I have been wondering what the halakha regarding this practice is. Has anyone outlined the conditions that must be met before a person or a community ventures to do such a thing? What are the upper and lower limits for such displays?

Many thanks.

1 Answer 1


It can be called for communally; in fact the Mishna in Taanit describes public fasts because of famine, drought, war, natural disasters, and the like; everyone would gather and the communal leaders would first put ash on their own heads, then everyone would follow. (If the leader insists on others suffering while he's fully comfortable ... the message doesn't stick.) Contemporary Israeli rabbis have debated when exactly to invoke these today. (E.g. severe drought a few years ago, though thank God they're far less fatal due to modern technology and trade.)

For the individual on his/her own ... I'd tread very, very lightly. Talmud Yoma 86b says if a sin was private and was between the sinner and God, then it's best to not publicize it. (That does not, however, mean actively denying or covering it up.) Maimonides, Laws of Repentance 2:5 codifies this. If someone ate bacon on live television and now wants to repent, Raavad feels he should get back on TV and say "I ate bacon and now repented", whereas Kesef Mishnah reads Maimonides as saying there's nothing gained and much lost in rehashing that.

In the early 1800s, Rabbi Avraham Danzig in his code Chayei Adam on the laws of Yom Kippur notes that he sees people doing amazing acts of asceticism on Yom Kippur -- some never sat down the entire 24-hour period, apparently. He cautioned that the more dramatic the one-day display, very often the quicker such folks rushed right back into their old behaviors.

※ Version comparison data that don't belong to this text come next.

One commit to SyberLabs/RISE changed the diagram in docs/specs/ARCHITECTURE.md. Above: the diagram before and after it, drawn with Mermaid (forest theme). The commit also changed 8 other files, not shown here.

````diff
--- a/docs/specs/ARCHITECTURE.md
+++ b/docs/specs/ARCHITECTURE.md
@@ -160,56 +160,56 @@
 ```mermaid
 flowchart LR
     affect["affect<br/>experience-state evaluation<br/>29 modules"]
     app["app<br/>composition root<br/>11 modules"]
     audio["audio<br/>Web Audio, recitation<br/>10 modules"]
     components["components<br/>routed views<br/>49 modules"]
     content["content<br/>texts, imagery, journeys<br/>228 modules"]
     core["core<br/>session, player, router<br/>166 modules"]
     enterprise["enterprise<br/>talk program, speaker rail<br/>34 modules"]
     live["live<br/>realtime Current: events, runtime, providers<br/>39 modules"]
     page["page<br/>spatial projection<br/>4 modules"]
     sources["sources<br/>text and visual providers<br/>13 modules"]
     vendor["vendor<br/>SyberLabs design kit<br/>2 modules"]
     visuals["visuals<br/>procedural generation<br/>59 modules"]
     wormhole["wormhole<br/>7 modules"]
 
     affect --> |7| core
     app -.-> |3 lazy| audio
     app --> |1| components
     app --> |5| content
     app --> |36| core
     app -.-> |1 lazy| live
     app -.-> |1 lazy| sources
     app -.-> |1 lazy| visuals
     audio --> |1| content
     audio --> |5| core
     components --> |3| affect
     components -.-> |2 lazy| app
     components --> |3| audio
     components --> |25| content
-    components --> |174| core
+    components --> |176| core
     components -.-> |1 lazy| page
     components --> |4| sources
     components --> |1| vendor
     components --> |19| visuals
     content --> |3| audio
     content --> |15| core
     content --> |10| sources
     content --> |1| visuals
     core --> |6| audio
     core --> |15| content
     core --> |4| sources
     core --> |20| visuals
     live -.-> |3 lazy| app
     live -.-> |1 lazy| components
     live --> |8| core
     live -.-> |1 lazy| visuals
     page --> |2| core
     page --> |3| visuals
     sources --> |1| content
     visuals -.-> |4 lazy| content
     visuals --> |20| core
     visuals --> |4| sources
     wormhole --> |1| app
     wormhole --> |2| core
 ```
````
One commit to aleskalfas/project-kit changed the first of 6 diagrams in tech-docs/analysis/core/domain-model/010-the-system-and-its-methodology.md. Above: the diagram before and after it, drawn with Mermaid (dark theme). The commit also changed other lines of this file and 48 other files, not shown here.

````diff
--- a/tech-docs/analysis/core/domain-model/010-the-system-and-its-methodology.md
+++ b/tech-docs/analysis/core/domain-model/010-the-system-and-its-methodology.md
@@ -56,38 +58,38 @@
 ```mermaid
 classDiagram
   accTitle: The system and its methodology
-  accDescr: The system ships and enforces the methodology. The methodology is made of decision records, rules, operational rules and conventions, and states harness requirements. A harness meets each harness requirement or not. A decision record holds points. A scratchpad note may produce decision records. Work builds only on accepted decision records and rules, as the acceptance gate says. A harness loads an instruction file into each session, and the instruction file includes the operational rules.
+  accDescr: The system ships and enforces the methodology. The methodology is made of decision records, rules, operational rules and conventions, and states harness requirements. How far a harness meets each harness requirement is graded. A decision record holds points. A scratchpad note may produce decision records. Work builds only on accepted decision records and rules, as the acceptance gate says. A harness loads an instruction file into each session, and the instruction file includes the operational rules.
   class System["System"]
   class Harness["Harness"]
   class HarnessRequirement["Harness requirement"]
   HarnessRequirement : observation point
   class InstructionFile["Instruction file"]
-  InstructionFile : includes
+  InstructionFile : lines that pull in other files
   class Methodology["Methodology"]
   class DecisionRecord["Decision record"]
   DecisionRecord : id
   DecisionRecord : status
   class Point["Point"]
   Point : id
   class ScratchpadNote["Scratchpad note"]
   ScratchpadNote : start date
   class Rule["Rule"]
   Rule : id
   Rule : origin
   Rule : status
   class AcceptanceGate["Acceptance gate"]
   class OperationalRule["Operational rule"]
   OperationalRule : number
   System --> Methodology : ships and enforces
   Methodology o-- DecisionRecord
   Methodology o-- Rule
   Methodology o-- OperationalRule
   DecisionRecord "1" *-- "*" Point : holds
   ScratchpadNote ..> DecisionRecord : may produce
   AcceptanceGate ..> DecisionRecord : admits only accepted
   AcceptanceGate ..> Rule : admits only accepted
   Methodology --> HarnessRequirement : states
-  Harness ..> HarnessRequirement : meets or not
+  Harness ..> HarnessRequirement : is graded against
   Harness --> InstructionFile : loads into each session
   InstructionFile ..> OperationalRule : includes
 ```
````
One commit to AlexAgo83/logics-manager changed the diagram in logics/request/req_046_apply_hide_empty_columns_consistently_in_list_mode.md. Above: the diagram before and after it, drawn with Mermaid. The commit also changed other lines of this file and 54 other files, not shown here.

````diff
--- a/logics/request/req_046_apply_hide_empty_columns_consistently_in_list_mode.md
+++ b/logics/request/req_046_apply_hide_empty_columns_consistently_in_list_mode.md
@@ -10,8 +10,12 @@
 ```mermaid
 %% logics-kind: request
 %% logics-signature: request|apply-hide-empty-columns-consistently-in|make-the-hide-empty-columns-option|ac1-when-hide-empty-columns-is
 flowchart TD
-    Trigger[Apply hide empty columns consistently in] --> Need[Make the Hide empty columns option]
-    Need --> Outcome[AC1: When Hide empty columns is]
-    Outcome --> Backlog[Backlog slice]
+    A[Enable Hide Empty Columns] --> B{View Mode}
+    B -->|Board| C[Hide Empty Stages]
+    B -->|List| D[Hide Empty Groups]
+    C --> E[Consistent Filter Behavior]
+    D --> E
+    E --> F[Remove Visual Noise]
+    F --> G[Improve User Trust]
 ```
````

Medieval sources talked about self-affliction (e.g. sitting in snow or cold water) as a step to repentance, but most contemporary rabbis advise the typical person against it, other than maybe some occasional extra fasts. (Rabbi Asher Weiss, one of today's leading experts on medical halacha, was asked by someone who could have done better to prevent nursing-home residents from being exposed to SARS-CoV-2 and failed to do so, and one of them died of COVID-19. He says the whole medieval self-affliction thing is really not for most people today, and instead suggests the fellow redouble his efforts to help protect people's lives.)

You must log in to answer this question.

Not the answer you're looking for? Browse other questions tagged .